JC Niala is reading for an MSc in Social Anthropology. Her research examines the histories of African women in an International context. She is also currently the V-LED writer-in-residence using Verbatim Theatre to stimulate local climate action. Find her on Twitter @jcniala.
Alice Parkin is a DPhil candidate in Classical Archaeology, funded by AHRC. Her research concerns the relationship between ethnicity, gender, and myth in ancient Mediterranean societies, particularly considering the myth of the Amazon women. She also has a more general academic interest in uncovering the history of women and other minority groups throughout ancient and modern history. Find her on Twitter @AliceEParkin.
Bethany White is a DPhil candidate in History, writing a thesis on working-class women’s experiences of higher education in 1960s and 1970s Britain. She is particularly interested in oral history, gender and women’s history, class and social mobility, and the history of feminist and student movements. She also likes to read (everything) and travel (everywhere). Find her on Twitter @bethanyawhite.
Origins of the project
In 2015 the Women in Oxford’s History podcast project was created, designed, produced, launched, edited and managed by Olivia Robinson and Alison Moulds. They are particularly grateful to the AHRC-TORCH Graduate Fund at Oxford University for their support with the project’s setup and to all the initial research contributors, without whom this could never have happened.
In the summer of 2017, due to their DPhil commitments, Olivia and Alison handed over the management of the project to a new team, some of whom had themselves been involved from the start. Olivia and Alison remain engaged with the podcast series and connected to its goals, and are excited to see how the project develops in the future.
Olivia Robinson is a DPhil History candidate in the History Faculty and funded by the AHRC. She researches foreign women servants in Britain during the nineteenth and twentieth centuries, exploring how these women experienced life in service and what attitudes they faced as immigrant workers.

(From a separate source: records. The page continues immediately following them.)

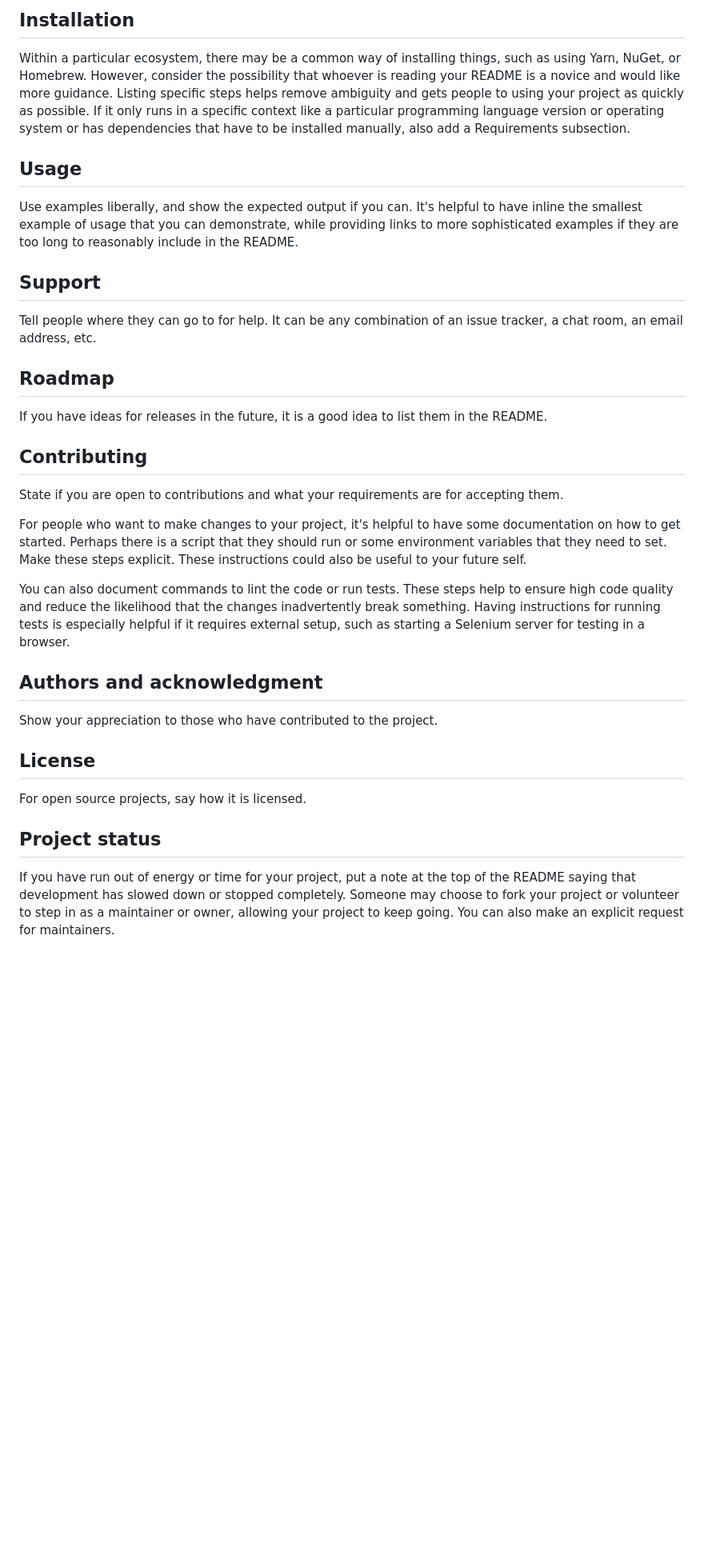
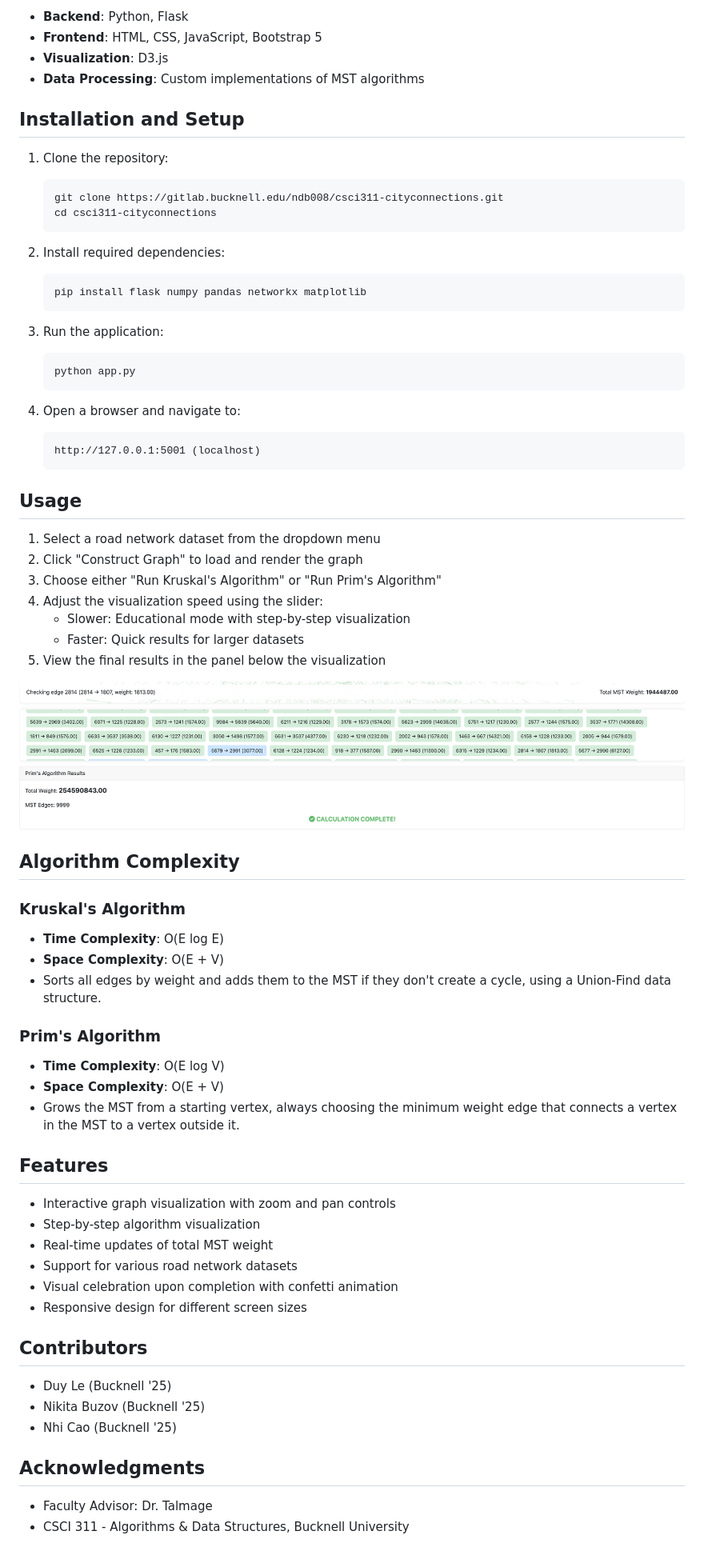
Before and after one commit to DuyLe0710edu/csci311-cityconnections, a Markdown page: README.md, the part around the change printed below. Shown: that part at 80% size. Rendered like a GitHub page; pictures changed too: algorithm/images/result_panel.png (added); blank space fills up the shorter version.

Commit message:
finale

````diff
--- a/README.md
+++ b/README.md
@@ -66,28 +12,72 @@ Depending on what you are making, it can be a good idea to include screenshots o
 
-## Installation
-Within a particular ecosystem, there may be a common way of installing things, such as using Yarn, NuGet, or Homebrew. However, consider the possibility that whoever is reading your README is a novice and would like more guidance. Listing specific steps helps remove ambiguity and gets people to using your project as quickly as possible. If it only runs in a specific context like a particular programming language version or operating system or has dependencies that have to be installed manually, also add a Requirements subsection.
+- **Backend**: Python, Flask
+- **Frontend**: HTML, CSS, JavaScript, Bootstrap 5
+- **Visualization**: D3.js
+- **Data Processing**: Custom implementations of MST algorithms
+
+## Installation and Setup
+
+1. Clone the repository:
+   ```
+   git clone https://gitlab.bucknell.edu/ndb008/csci311-cityconnections.git
+   cd csci311-cityconnections
+   ```
+
+2. Install required dependencies:
+   ```
+   pip install flask numpy pandas networkx matplotlib
+   ```
+
+3. Run the application:
+   ```
+   python app.py
+   ```
+
+4. Open a browser and navigate to:
+   ```
+   http://127.0.0.1:5001 (localhost)
+   ```
 
 ## Usage
-Use examples liberally, and show the expected output if you can. It's helpful to have inline the smallest example of usage that you can demonstrate, while providing links to more sophisticated examples if they are too long to reasonably include in the README.
 
-## Support
-Tell people where they can go to for help. It can be any combination of an issue tracker, a chat room, an email address, etc.
+1. Select a road network dataset from the dropdown menu
+2. Click "Construct Graph" to load and render the graph
+3. Choose either "Run Kruskal's Algorithm" or "Run Prim's Algorithm"
+4. Adjust the visualization speed using the slider:
+   - Slower: Educational mode with step-by-step visualization
+   - Faster: Quick results for larger datasets
+5. View the final results in the panel below the visualization
 
-## Roadmap
-If you have ideas for releases in the future, it is a good idea to list them in the README.
+![Result Panel with Celebration](algorithm/images/result_panel.png)
 
-## Contributing
-State if you are open to contributions and what your requirements are for accepting them.
+## Algorithm Complexity
 
-For people who want to make changes to your project, it's helpful to have some documentation on how to get started. Perhaps there is a script that they should run or some environment variables that they need to set. Make these steps explicit. These instructions could also be useful to your future self.
+### Kruskal's Algorithm
+- **Time Complexity**: O(E log E)
+- **Space Complexity**: O(E + V)
+- Sorts all edges by weight and adds them to the MST if they don't create a cycle, using a Union-Find data structure.
 
-You can also document commands to lint the code or run tests. These steps help to ensure high code quality and reduce the likelihood that the changes inadvertently break something. Having instructions for running tests is especially helpful if it requires external setup, such as starting a Selenium server for testing in a browser.
+### Prim's Algorithm
+- **Time Complexity**: O(E log V)
+- **Space Complexity**: O(E + V)
+- Grows the MST from a starting vertex, always choosing the minimum weight edge that connects a vertex in the MST to a vertex outside it.
 
-## Authors and acknowledgment
-Show your appreciation to those who have contributed to the project.
+## Features
 
-## License
-For open source projects, say how it is licensed.
+- Interactive graph visualization with zoom and pan controls
+- Step-by-step algorithm visualization
+- Real-time updates of total MST weight
+- Support for various road network datasets
+- Visual celebration upon completion with confetti animation
+- Responsive design for different screen sizes
 
-## Project status
-If you have run out of energy or time for your project, put a note at the top of the README saying that development has slowed down or stopped completely. Someone may choose to fork your project or volunteer to step in as a maintainer or owner, allowing your project to keep going. You can also make an explicit request for maintainers.
+## Contributors
+
+- Duy Le (Bucknell '25)
+- Nikita Buzov (Bucknell '25)
+- Nhi Cao (Bucknell '25)
+
+## Acknowledgments
+
+- Faculty Advisor: Dr. Talmage
+- CSCI 311 - Algorithms & Data Structures, Bucknell University
````
Also changed, not shown: other parts of README.md (+5 -59 lines), 1 other file.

It was in researching nineteenth century working-class areas in Oxford for her Master’s, though, when it struck her that women’s contributions so rarely make it to the history books.

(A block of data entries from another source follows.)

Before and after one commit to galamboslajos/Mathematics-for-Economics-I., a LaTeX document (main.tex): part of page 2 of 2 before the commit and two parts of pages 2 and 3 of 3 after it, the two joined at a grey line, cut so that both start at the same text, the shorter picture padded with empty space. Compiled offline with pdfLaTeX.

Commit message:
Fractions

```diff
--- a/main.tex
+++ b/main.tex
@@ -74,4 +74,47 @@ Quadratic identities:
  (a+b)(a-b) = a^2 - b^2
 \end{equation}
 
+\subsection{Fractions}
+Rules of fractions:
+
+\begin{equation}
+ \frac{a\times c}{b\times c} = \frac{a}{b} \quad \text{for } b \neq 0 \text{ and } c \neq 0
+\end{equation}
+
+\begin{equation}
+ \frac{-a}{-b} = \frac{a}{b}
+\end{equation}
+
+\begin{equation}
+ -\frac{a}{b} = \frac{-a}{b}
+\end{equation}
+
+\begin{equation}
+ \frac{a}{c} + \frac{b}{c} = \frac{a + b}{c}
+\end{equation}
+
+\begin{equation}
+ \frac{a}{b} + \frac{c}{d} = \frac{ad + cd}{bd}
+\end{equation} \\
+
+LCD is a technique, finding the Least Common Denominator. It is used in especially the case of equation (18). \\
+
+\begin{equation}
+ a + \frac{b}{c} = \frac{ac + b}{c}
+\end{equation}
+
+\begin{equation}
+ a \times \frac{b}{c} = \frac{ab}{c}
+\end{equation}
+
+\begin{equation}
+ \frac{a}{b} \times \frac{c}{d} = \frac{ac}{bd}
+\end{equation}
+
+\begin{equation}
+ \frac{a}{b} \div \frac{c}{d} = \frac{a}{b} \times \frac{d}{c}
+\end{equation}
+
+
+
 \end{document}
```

Alison Moulds is a DPhil English Literature candidate in the English Faculty. Her research looks at the ways in which the doctor-patient relationship is represented in nineteenth-century medical writing, including fiction by practitioners. As part of this, she looks at the history of women doctors and debates about women’s suitability for the study and practise of medicine. Alison is a member of the AHRC-funded project Constructing Scientific Communities.